Quick Shameless Plug: If you sign up for the game, I receive a portion of the entry fee if and only if you reference Bleacher Report or my name in the "how I heard about Fantasy Sports Madness" space. If you play the version with the registration fee, you can win a 42-inch HD LCD TV. If you register before March 1, you receive five dollars off the registration fee.

Now that I got that out of the way, it's time to talk strategy. This will be a three-part series of how to win March Madness One and Done. Today, I will focus on what to do in the first round.

When picking your team, you must consider what teams have the best chance to play two games in the weekend, but have a poor chance to make it out of the first weekend.

a) The best way to maximize your future rosters is to figure out which teams are a lock to win the opening round, but lose in the second round. This way you have 16 teams' worth of players to pick from for round two.

For the most part, you are going to want to pick a team composed entirely of players from that group of teams you deem to be locks to win on Thursday or Friday, but lose over of the weekend.

Your most likely targets will come teams seed five through 10. Players from teams seeded as a six or seven are ideal, as a first round win is very likely, but a second round victory is unlikely. If you select a player from a nine or 10, you have be to very confident that the team will pull an upset, or that player must be an outstanding producer.

Some players from teams that could easily end up as a six or seven seed that will be great all-around producers are Jonathan Brockman of Washington, Jonny Flynn and Eric Devendorf from Syracuse, Toney Douglas of Florida State, and Marcus Thornton of LSU.

Other safe picks from teams that will likely will be seed an eight through 10 include South Carolina's Devan Downey, West Virginia's Da'Sean Butler, Utah center Luke Nevill, Boston College's Tyrese Rice, and Arizona's duo of Jordan Hill and Chase Budinger.

b) There are a few players across the country on teams that will likely go one and done that will be just as valuable if not more valuable than players on teams who will play two games.

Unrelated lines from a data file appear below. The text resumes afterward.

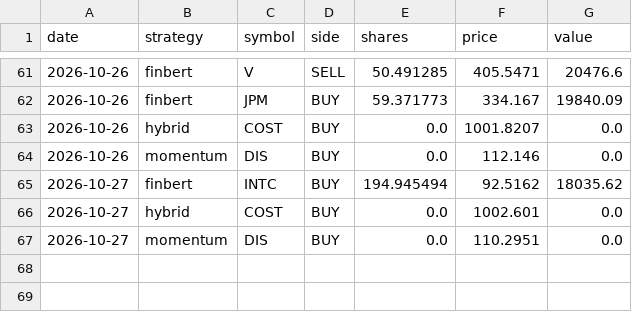
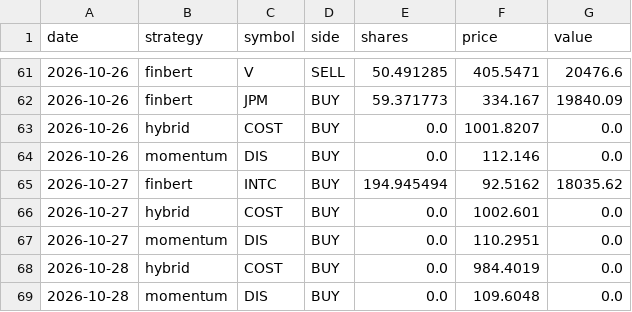
Before and after one commit to nathangin/stock-paper-trader, a CSV file: data/trades.csv, drawn as a sheet; only a part is shown, gaps mark what is left out.

```diff
--- a/data/trades.csv
+++ b/data/trades.csv
@@ -67 +67,3 @@ date,strategy,symbol,side,shares,price,value
 2026-10-27,momentum,DIS,BUY,0.0,110.2951,0.0
+2026-10-28,hybrid,COST,BUY,0.0,984.4019,0.0
+2026-10-28,momentum,DIS,BUY,0.0,109.6048,0.0
```
Also changed, not shown: data/equity.csv, data/predictions.csv, 5 other files.
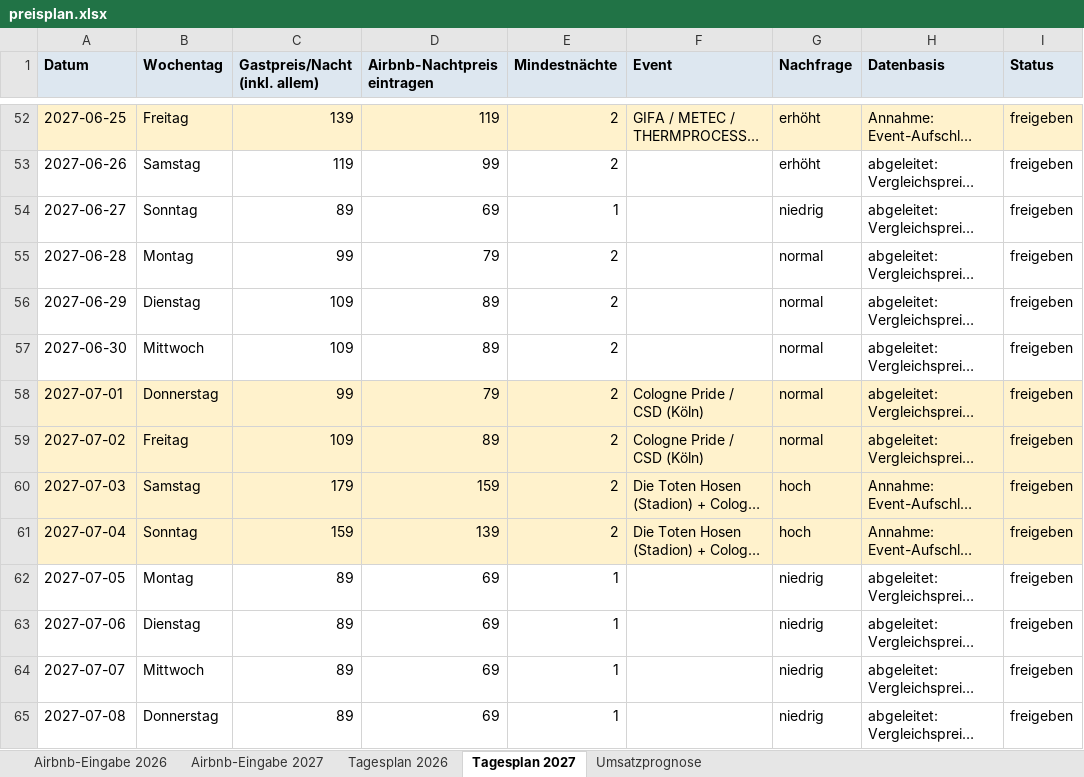
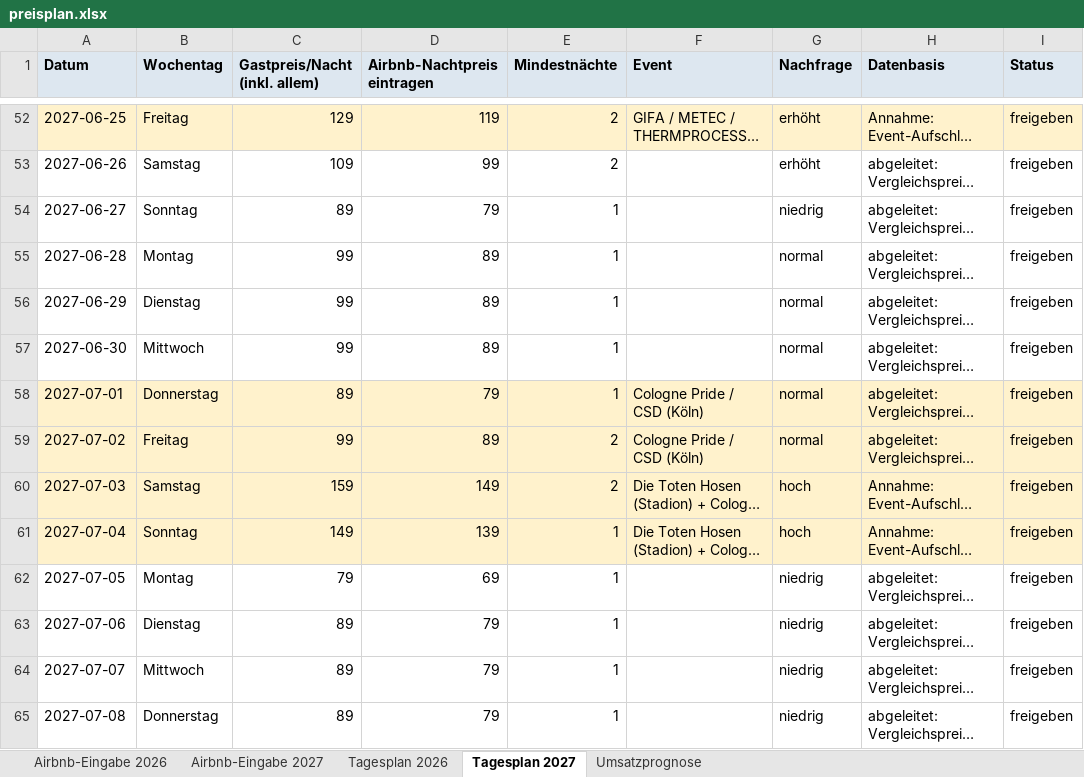
Before and after one commit to marketingmkeu-arch/MKEU-Ecom, an Excel workbook: airbnb-pricing/output/preisplan.xlsx, sheet Tagesplan 2027, drawn as a sheet; only a part is shown, gaps mark what is left out; long unchanged cells end in …; values as stored, in another font and other column widths than the file's, no borders; the diff covers the shown part only; the diff names each change by its address in the sheet, - before the commit and + after, or states it on an @@ line.

```diff
--- a/airbnb-pricing/output/preisplan.xlsx (sheet Tagesplan 2027)
+++ b/airbnb-pricing/output/preisplan.xlsx (sheet Tagesplan 2027)
-C52 (Gastpreis/Nacht (inkl. allem)): 139
+C52 (Gastpreis/Nacht (inkl. allem)): 129
-C53 (Gastpreis/Nacht (inkl. allem)): 119
+C53 (Gastpreis/Nacht (inkl. allem)): 109
-D54 (Airbnb-Nachtpreis eintragen): 69
+D54 (Airbnb-Nachtpreis eintragen): 79
-D55 (Airbnb-Nachtpreis eintragen): 79
+D55 (Airbnb-Nachtpreis eintragen): 89
-E55:E58 (Mindestnächte): 2
+E55:E58 (Mindestnächte): 1
-C56:C57 (Gastpreis/Nacht (inkl. allem)): 109
+C56:C57 (Gastpreis/Nacht (inkl. allem)): 99
-C58 (Gastpreis/Nacht (inkl. allem)): 99
+C58 (Gastpreis/Nacht (inkl. allem)): 89
-C59 (Gastpreis/Nacht (inkl. allem)): 109
+C59 (Gastpreis/Nacht (inkl. allem)): 99
-C60 (Gastpreis/Nacht (inkl. allem)): 179
+C60 (Gastpreis/Nacht (inkl. allem)): 159
-D60 (Airbnb-Nachtpreis eintragen): 159
+D60 (Airbnb-Nachtpreis eintragen): 149
-C61 (Gastpreis/Nacht (inkl. allem)): 159
+C61 (Gastpreis/Nacht (inkl. allem)): 149
-E61 (Mindestnächte): 2
+E61 (Mindestnächte): 1
-C62 (Gastpreis/Nacht (inkl. allem)): 89
+C62 (Gastpreis/Nacht (inkl. allem)): 79
-D63:D65 (Airbnb-Nachtpreis eintragen): 69
+D63:D65 (Airbnb-Nachtpreis eintragen): 79
```
Also changed, not shown: 193 edited cells elsewhere in this sheet, sheet Airbnb-Eingabe 2027, sheet Tagesplan 2026, sheet Airbnb-Eingabe 2026, sheet Umsatzprognose, 15 other files.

The player who sticks out the most to fit this bill is Stephen Curry. As long as the Davidson guard doesn't go up against an extremely strong defensive team, Curry should be good for about 30 points, a handful of assists, and several three-pointers, which all score points in March Madness One and Done.

Plus with Curry you get a guy who could easily lead his team to an upset on any given night. If Davidson does pull an upset, having Curry on your roster will set your team apart by a lot.

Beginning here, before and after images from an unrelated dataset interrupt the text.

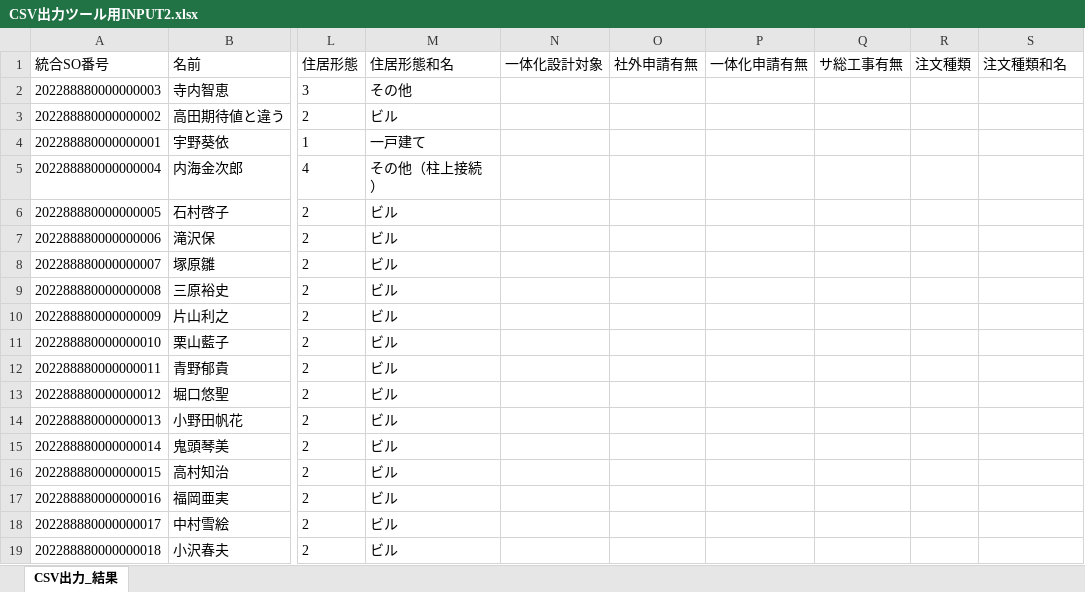
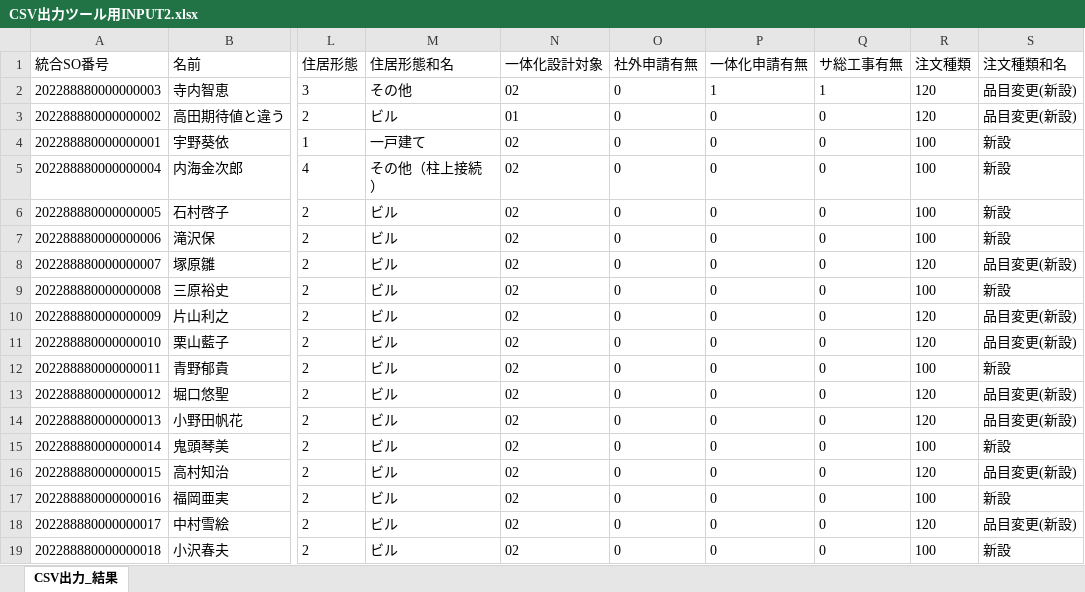
Before and after one commit to a-sakai-ghub/ITSupportShuhen, an Excel workbook: input2/CSV出力ツール用INPUT2.xlsx, sheet CSV出力_結果, drawn as a sheet; only a part is shown, gaps mark what is left out; values as stored, in another font and other column widths than the file's, no borders; the diff covers the shown part only; the diff names each change by its address in the sheet, - before the commit and + after, or states it on an @@ line.

Commit message:
統合SO番号がDBシートの1列目以外の場所でも、処理できるよう対応。

```diff
--- a/input2/CSV出力ツール用INPUT2.xlsx (sheet CSV出力_結果)
+++ b/input2/CSV出力ツール用INPUT2.xlsx (sheet CSV出力_結果)
-N2 (一体化設計対象): (empty)
+N2 (一体化設計対象): 02
-O2:O19 (社外申請有無): (empty)
+O2:O19 (社外申請有無): 0
-P2 (一体化申請有無): (empty)
+P2 (一体化申請有無): 1
-Q2 (サ総工事有無): (empty)
+Q2 (サ総工事有無): 1
-R2:R3 (注文種類): (empty)
+R2:R3 (注文種類): 120
-S2:S3 (注文種類和名): (empty)
+S2:S3 (注文種類和名): 品目変更(新設)
-N3 (一体化設計対象): (empty)
+N3 (一体化設計対象): 01
-P3:P19 (一体化申請有無): (empty)
+P3:P19 (一体化申請有無): 0
-Q3:Q19 (サ総工事有無): (empty)
+Q3:Q19 (サ総工事有無): 0
-N4:N19 (一体化設計対象): (empty)
+N4:N19 (一体化設計対象): 02
-R4:R7 (注文種類): (empty)
+R4:R7 (注文種類): 100
-S4:S7 (注文種類和名): (empty)
+S4:S7 (注文種類和名): 新設
-R8 (注文種類): (empty)
+R8 (注文種類): 120
-S8 (注文種類和名): (empty)
+S8 (注文種類和名): 品目変更(新設)
-R9 (注文種類): (empty)
+R9 (注文種類): 100
-S9 (注文種類和名): (empty)
+S9 (注文種類和名): 新設
-R10:R11 (注文種類): (empty)
+R10:R11 (注文種類): 120
-S10:S11 (注文種類和名): (empty)
+S10:S11 (注文種類和名): 品目変更(新設)
-R12 (注文種類): (empty)
+R12 (注文種類): 100
-S12 (注文種類和名): (empty)
+S12 (注文種類和名): 新設
-R13:R14 (注文種類): (empty)
+R13:R14 (注文種類): 120
-S13:S14 (注文種類和名): (empty)
+S13:S14 (注文種類和名): 品目変更(新設)
-R15 (注文種類): (empty)
+R15 (注文種類): 100
-S15 (注文種類和名): (empty)
+S15 (注文種類和名): 新設
-R16 (注文種類): (empty)
+R16 (注文種類): 120
-S16 (注文種類和名): (empty)
+S16 (注文種類和名): 品目変更(新設)
-R17 (注文種類): (empty)
+R17 (注文種類): 100
-S17 (注文種類和名): (empty)
+S17 (注文種類和名): 新設
-R18 (注文種類): (empty)
+R18 (注文種類): 120
-S18 (注文種類和名): (empty)
+S18 (注文種類和名): 品目変更(新設)
-R19 (注文種類): (empty)
+R19 (注文種類): 100
-S19 (注文種類和名): (empty)
+S19 (注文種類和名): 新設
```
Also changed, not shown: 492 edited cells elsewhere in this sheet, input1/CSV出力ツール用INPUT1.xlsx, 2 other files.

Do not save Curry for the second weekend if you plan on picking him at some point. He's too talented to waste if he doesn't make it through the first weekend.

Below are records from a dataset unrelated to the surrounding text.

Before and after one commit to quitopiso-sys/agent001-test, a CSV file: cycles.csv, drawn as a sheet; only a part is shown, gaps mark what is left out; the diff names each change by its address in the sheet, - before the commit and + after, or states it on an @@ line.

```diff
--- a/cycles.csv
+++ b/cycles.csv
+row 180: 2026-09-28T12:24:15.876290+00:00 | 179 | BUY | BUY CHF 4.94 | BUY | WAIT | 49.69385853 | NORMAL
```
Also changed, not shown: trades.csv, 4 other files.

Other players that can make enough noise in the first round to be worth picking: Robert Morris guard Jeremy Chappell, VCU guard Eric Maynor, Kentucky's Jodie Meeks, UT-Martin's Lester Hudson, Notre Dame's Luke Harangody, and Virginia Military Institute's Holmes twins. Being able to pick those players will depend on whether their teams can actually make the tournament.

c) For your first weekend picks, generally stay away from players on teams that receive a top four seed.

There are a few expectations to this rule. There are a few teams that are so stacked with multiple high production players that they'd be a waste to not use at least one player per weekend.

The first team that fits this bill is North Carolina. UNC plays a very up-tempo style of basketball, so naturally the team's statistics are inflated by about 10 to 15 percent.

Tyler Hansbrough would be a great first weekend pick because of the depth of the center position when looking at the top teams in the country. Oklahoma's Blake Griffin, UConn's Hasheem Thabeet, and Pittsburgh's DeJuan Blair will likely all be available late in the tournament.

Ty Lawson and Wayne Ellington are decent picks for the first round, but the top contenders aren't as deep at the guard spot, so saving Lawson and Ellington is probably a good idea.

There is also a second team that's not very deep, but very talented. Marquette gets the majority of its production from just four players: Jerel McNeal, Wesley Matthews, Lazar Hayward, and Dominic James. McNeal and Matthews are your best bets to grab a player from the Golden Eagles for the first weekend. They will score a bunch of points, grab a few boards, and create steals, as well as drill several three-pointers.